H.R. 3, the “Elijah E. Cummings Lower Drug Costs Now Act,” would allow Medicare to negotiate prices with drug companies. However, if the bill is passed, drug companies that refuse to match prices to those in other countries’ government-run health care systems would be assessed a tax that can go as high as 95 percent of the gross sales of the drug.
Price Negotiation with Hammer
Although health care reformers are open to the idea of allowing Medicare to negotiate drug prices with manufacturers (see related article, page 1), H.R. 3 gives the government power to control the entire process.
“The text of H.R. 3 is pretty clear—any drug not subject to government-imposed price control is subject to a 95 percent tax on the gross sales from that drug,” says Ryan Ellis, president of the Center for a Free Economy. “Therefore, any drug subject to this tax can be expected to immediately double in price, at least.”
It is not true that most drugs are unaffordable for the average American, Ellis tells Health Care News.
“The biggest myth about prescription drug costs is that they are generally high,” Ellis said. “That’s true for new breakthrough drugs, but those are few and far between.
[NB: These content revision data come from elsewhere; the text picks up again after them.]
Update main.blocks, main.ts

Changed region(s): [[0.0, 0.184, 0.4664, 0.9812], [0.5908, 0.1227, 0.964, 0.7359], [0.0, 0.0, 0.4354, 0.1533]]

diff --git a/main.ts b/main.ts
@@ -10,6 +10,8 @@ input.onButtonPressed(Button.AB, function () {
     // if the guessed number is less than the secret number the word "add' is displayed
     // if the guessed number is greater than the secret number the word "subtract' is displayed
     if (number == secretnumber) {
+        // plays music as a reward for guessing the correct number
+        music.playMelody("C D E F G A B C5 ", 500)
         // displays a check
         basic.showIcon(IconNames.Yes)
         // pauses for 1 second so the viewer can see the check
Most drugs are pretty cheap since we have generics and since patent lives have expired on innovator versions. Drug costs are actually really not that bad, especially compared to things like hospitals.”
How Price Controls Backfire
Prices for common generic drugs have dropped by 37 percent since 2014, while branded drug prices have increased by over 60 percent, according to the Peterson Center on Healthcare. Among adults who currently take prescription drugs, 46 percent say it is “very easy” to afford their medications, and only 9 percent say it is “very difficult.
When the government tampers with the market, it can lead to escalating costs, Ellis says. Ellis points to a chart published on January 11, 2019, by the American Enterprise Institute (see graph), which shows how prices skyrocket in health care and hospital service when they are highly regulated.
The only way for prices to come down is to allow health care to function like other markets, Ellis says.
“Prescription drugs should be like buying laptops or low-carb candy bars,” Ellis said. “The prices ought to accurately reflect the drug, without middlemen or other inefficiencies. Even better, make the whole transaction tax-free.”
Ashley Herzog (email@example.com) writes from Avon Lake, Ohio.